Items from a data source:
+ + +

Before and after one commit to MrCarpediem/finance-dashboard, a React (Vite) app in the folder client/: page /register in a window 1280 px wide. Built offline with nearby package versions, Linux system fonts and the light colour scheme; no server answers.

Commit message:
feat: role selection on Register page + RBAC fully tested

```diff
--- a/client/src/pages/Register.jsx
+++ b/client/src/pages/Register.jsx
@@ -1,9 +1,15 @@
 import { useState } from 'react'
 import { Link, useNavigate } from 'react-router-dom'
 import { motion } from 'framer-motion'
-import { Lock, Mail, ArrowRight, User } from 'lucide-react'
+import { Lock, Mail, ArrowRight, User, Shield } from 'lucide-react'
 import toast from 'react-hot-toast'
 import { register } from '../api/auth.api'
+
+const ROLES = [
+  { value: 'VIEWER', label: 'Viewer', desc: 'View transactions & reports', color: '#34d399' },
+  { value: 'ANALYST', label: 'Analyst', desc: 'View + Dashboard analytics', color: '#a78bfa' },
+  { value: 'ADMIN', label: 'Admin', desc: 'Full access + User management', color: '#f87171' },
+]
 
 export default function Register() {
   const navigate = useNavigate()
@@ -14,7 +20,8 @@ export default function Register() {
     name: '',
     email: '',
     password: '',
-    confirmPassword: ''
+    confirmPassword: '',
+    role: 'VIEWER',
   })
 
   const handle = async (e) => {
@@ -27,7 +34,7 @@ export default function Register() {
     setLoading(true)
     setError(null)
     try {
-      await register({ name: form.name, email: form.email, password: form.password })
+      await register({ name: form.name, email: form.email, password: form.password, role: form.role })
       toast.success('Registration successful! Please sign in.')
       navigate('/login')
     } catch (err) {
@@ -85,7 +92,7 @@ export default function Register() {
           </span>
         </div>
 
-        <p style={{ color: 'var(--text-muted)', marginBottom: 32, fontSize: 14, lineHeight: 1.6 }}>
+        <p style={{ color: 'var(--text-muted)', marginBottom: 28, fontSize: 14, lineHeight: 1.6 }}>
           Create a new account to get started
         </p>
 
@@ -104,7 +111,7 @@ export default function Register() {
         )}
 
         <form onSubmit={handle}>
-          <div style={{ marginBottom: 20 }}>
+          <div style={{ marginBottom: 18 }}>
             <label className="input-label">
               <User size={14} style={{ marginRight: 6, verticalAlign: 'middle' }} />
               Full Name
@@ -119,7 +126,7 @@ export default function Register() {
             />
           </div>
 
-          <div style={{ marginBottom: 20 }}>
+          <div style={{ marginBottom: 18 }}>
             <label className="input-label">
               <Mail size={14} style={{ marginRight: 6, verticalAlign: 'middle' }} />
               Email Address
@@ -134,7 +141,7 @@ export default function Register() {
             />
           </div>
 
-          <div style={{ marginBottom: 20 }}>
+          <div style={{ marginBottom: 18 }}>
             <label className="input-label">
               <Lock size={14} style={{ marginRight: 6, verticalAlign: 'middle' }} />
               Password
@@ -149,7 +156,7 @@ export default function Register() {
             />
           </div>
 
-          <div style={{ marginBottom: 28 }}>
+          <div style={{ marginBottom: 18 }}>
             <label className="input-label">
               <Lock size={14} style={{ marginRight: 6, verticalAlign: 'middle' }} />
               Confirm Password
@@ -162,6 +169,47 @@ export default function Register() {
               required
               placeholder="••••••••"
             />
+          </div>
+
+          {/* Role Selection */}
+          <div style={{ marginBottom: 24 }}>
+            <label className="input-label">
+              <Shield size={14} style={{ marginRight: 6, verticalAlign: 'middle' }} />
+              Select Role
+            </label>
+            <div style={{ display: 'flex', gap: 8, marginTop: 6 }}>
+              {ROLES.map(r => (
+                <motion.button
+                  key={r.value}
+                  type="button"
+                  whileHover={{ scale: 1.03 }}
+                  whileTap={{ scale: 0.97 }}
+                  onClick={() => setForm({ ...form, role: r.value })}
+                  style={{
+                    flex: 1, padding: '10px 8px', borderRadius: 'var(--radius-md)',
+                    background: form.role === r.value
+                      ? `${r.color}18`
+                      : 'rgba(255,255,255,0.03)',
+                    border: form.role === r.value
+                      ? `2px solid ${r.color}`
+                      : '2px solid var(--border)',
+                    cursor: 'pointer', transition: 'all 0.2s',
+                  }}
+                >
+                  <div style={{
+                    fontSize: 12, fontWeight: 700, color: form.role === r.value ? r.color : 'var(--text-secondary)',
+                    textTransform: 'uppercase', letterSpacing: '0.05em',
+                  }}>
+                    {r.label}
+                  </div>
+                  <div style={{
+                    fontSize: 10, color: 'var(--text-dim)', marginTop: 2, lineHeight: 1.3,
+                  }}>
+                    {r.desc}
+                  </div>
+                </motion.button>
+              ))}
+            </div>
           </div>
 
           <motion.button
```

+ + +

**Assignment**
Copy every line above that holds the word "value".

**Exercise solution**
+  { value: 'VIEWER', label: 'Viewer', desc: 'View transactions & reports', color: '#34d399' },
+  { value: 'ANALYST', label: 'Analyst', desc: 'View + Dashboard analytics', color: '#a78bfa' },
+  { value: 'ADMIN', label: 'Admin', desc: 'Full access + User management', color: '#f87171' },
+                  key={r.value}
+                  onClick={() => setForm({ ...form, role: r.value })}
+                    background: form.role === r.value
+                    border: form.role === r.value
+                    fontSize: 12, fontWeight: 700, color: form.role === r.value ? r.color : 'var(--text-secondary)',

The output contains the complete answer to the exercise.